--- START ---

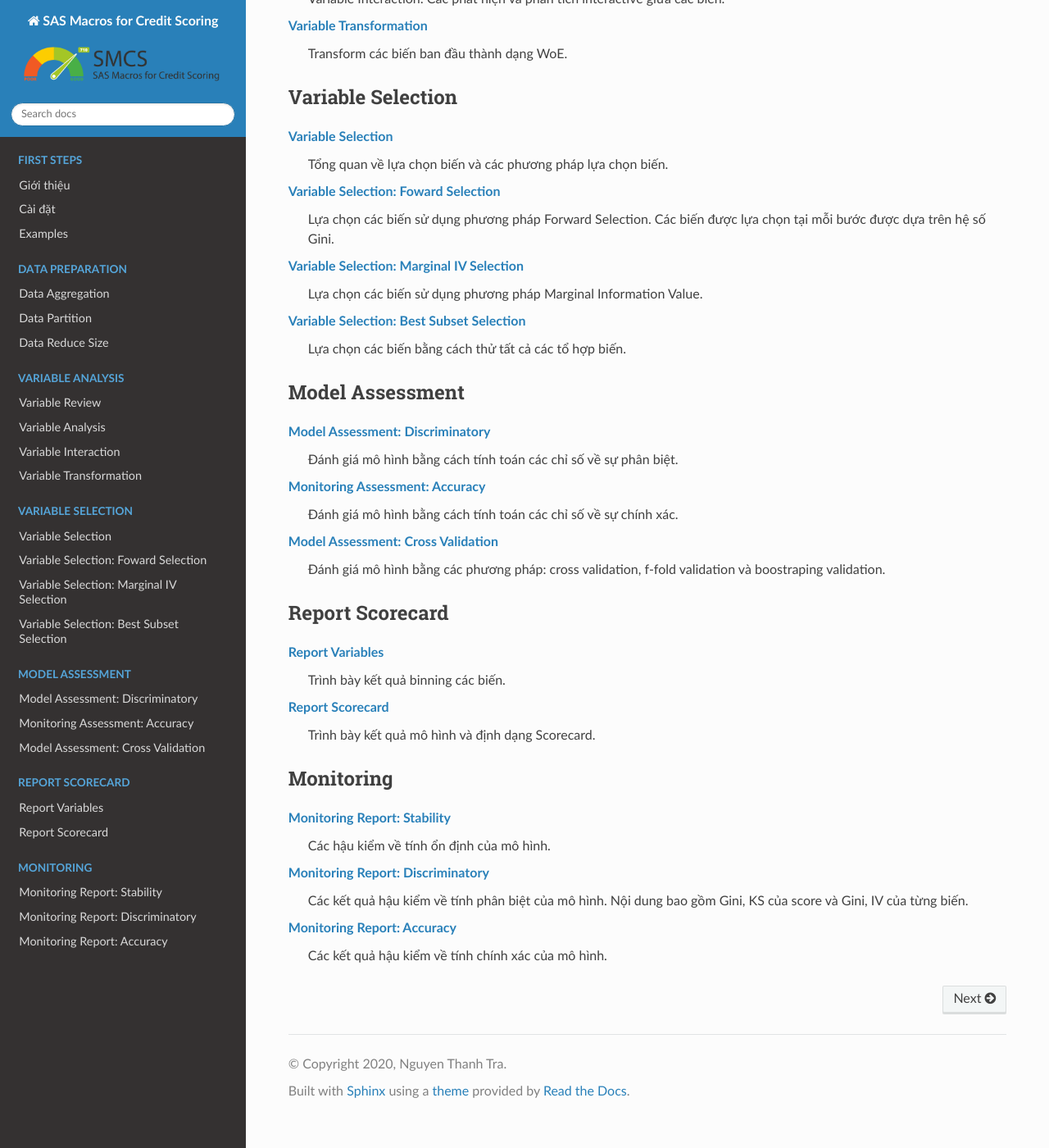
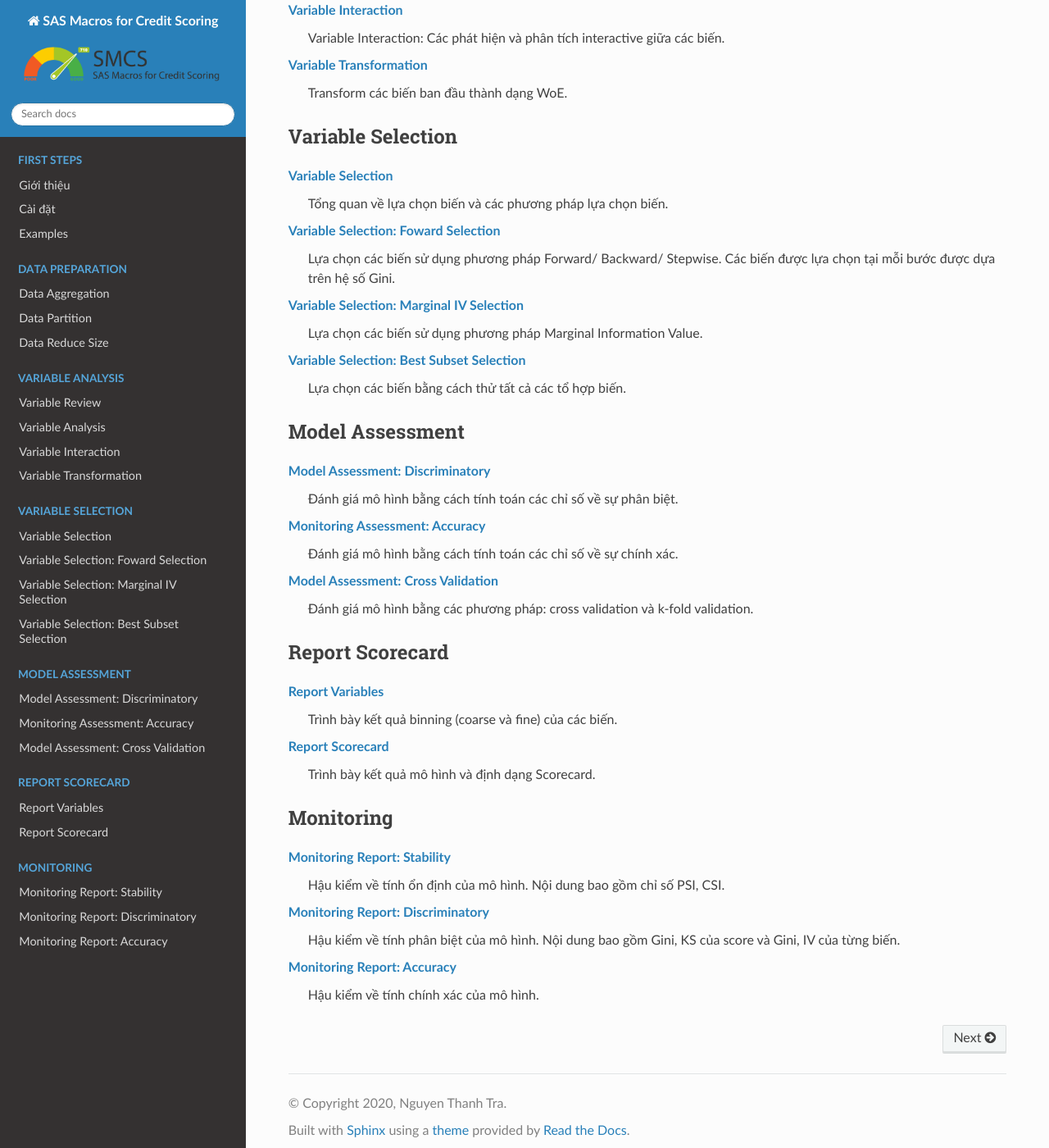
Before and after one commit to thanhtra254/SMCS, a Sphinx documentation site: the page built from docs/index.rst, in a window 1280 px wide and 1400 px high, scrolled down 1762 px. Shown: the whole window at 82% size. Built offline with Sphinx 7.4.7 and the Read the Docs theme 2.0.0, drawn with Linux system fonts in a browser that asks for light colours; some of the changed text lies outside the part shown.

Commit message:
Update index.rst

```diff
--- a/docs/index.rst
+++ b/docs/index.rst
@@ -80,13 +79,13 @@
    post/DataReduceSize
 
 :doc:`post/DataAggregation`
-    Các kỹ thuật cho việc trích xuất biến.
+    Macro hỗ trợ việc trích xuất biến.
 
 :doc:`post/DataPartition`
-    Kỹ thuật chia dữ liệu thành train và validate theo phương pháp stratify sampling.
+    Chia dữ liệu thành train và validate theo phương pháp stratify sampling.
 
 :doc:`post/DataReduceSize`
-    Giảm kích thước của dữ liệu để hiệu năng tính toán trên file cao hơn.
+    Giảm kích thước của dữ liệu để tăng hiệu năng tính toán.
 
 
 Variable Analysis
@@ -129,7 +128,7 @@
     Tổng quan về lựa chọn biến và các phương pháp lựa chọn biến.
 
 :doc:`post/SelectFoward`
-    Lựa chọn các biến sử dụng phương pháp Forward Selection. Các biến được lựa chọn tại mỗi bước được dựa trên hệ số Gini.
+    Lựa chọn các biến sử dụng phương pháp Forward/ Backward/ Stepwise. Các biến được lựa chọn tại mỗi bước được dựa trên hệ số Gini.
 
 :doc:`post/SelectMarIV`
     Lựa chọn các biến sử dụng phương pháp Marginal Information Value.
@@ -152,7 +151,7 @@
 :doc:`post/ModelAssessAccuracy`
     Đánh giá mô hình bằng cách tính toán các chỉ số về sự chính xác.
 :doc:`post/ModelCrossValidation`
-    Đánh giá mô hình bằng các phương pháp: cross validation, f-fold validation và boostraping validation.
+    Đánh giá mô hình bằng các phương pháp: cross validation và k-fold validation.
 
 Report Scorecard
 ================
@@ -164,7 +163,7 @@
    post/ReportScorecard
 
 :doc:`post/ReportVariable`
-    Trình bày kết quả binning các biến.
+    Trình bày kết quả binning (coarse và fine) của các biến.
 
 :doc:`post/ReportScorecard`
     Trình bày kết quả mô hình và định dạng Scorecard.
@@ -181,10 +180,10 @@
    post/MoniAccuracy
 
 :doc:`post/MoniStability`
-    Các hậu kiểm về tính ổn định của mô hình.
+    Hậu kiểm về tính ổn định của mô hình. Nội dung bao gồm chỉ số PSI, CSI.
 
 :doc:`post/MoniDiscriminatory`
-    Các kết quả hậu kiểm về tính phân biệt của mô hình. Nội dung bao gồm Gini, KS của score và Gini, IV của từng biến.
+    Hậu kiểm về tính phân biệt của mô hình. Nội dung bao gồm Gini, KS của score và Gini, IV của từng biến.
 
 :doc:`post/MoniAccuracy`
-    Các kết quả hậu kiểm về tính chính xác của mô hình.
+    Hậu kiểm về tính chính xác của mô hình.
```
Also changed, not shown: other parts of docs/index.rst (+3 -4 lines).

--- END ---

> [TASK BRIEF] Retype the listing exactly. Leave the pictures out.

> [ANSWER BOX]
Before and after one commit to thanhtra254/SMCS, a Sphinx documentation site: the page built from docs/index.rst, in a window 1280 px wide and 1400 px high, scrolled down 1762 px. Shown: the whole window at 82% size. Built offline with Sphinx 7.4.7 and the Read the Docs theme 2.0.0, drawn with Linux system fonts in a browser that asks for light colours; some of the changed text lies outside the part shown.

Commit message:
Update index.rst

```diff
--- a/docs/index.rst
+++ b/docs/index.rst
@@ -80,13 +79,13 @@
    post/DataReduceSize
 
 :doc:`post/DataAggregation`
-    Các kỹ thuật cho việc trích xuất biến.
+    Macro hỗ trợ việc trích xuất biến.
 
 :doc:`post/DataPartition`
-    Kỹ thuật chia dữ liệu thành train và validate theo phương pháp stratify sampling.
+    Chia dữ liệu thành train và validate theo phương pháp stratify sampling.
 
 :doc:`post/DataReduceSize`
-    Giảm kích thước của dữ liệu để hiệu năng tính toán trên file cao hơn.
+    Giảm kích thước của dữ liệu để tăng hiệu năng tính toán.
 
 
 Variable Analysis
@@ -129,7 +128,7 @@
     Tổng quan về lựa chọn biến và các phương pháp lựa chọn biến.
 
 :doc:`post/SelectFoward`
-    Lựa chọn các biến sử dụng phương pháp Forward Selection. Các biến được lựa chọn tại mỗi bước được dựa trên hệ số Gini.
+    Lựa chọn các biến sử dụng phương pháp Forward/ Backward/ Stepwise. Các biến được lựa chọn tại mỗi bước được dựa trên hệ số Gini.
 
 :doc:`post/SelectMarIV`
     Lựa chọn các biến sử dụng phương pháp Marginal Information Value.
@@ -152,7 +151,7 @@
 :doc:`post/ModelAssessAccuracy`
     Đánh giá mô hình bằng cách tính toán các chỉ số về sự chính xác.
 :doc:`post/ModelCrossValidation`
-    Đánh giá mô hình bằng các phương pháp: cross validation, f-fold validation và boostraping validation.
+    Đánh giá mô hình bằng các phương pháp: cross validation và k-fold validation.
 
 Report Scorecard
 ================
@@ -164,7 +163,7 @@
    post/ReportScorecard
 
 :doc:`post/ReportVariable`
-    Trình bày kết quả binning các biến.
+    Trình bày kết quả binning (coarse và fine) của các biến.
 
 :doc:`post/ReportScorecard`
     Trình bày kết quả mô hình và định dạng Scorecard.
@@ -181,10 +180,10 @@
    post/MoniAccuracy
 
 :doc:`post/MoniStability`
-    Các hậu kiểm về tính ổn định của mô hình.
+    Hậu kiểm về tính ổn định của mô hình. Nội dung bao gồm chỉ số PSI, CSI.
 
 :doc:`post/MoniDiscriminatory`
-    Các kết quả hậu kiểm về tính phân biệt của mô hình. Nội dung bao gồm Gini, KS của score và Gini, IV của từng biến.
+    Hậu kiểm về tính phân biệt của mô hình. Nội dung bao gồm Gini, KS của score và Gini, IV của từng biến.
 
 :doc:`post/MoniAccuracy`
-    Các kết quả hậu kiểm về tính chính xác của mô hình.
+    Hậu kiểm về tính chính xác của mô hình.
```
Also changed, not shown: other parts of docs/index.rst (+3 -4 lines).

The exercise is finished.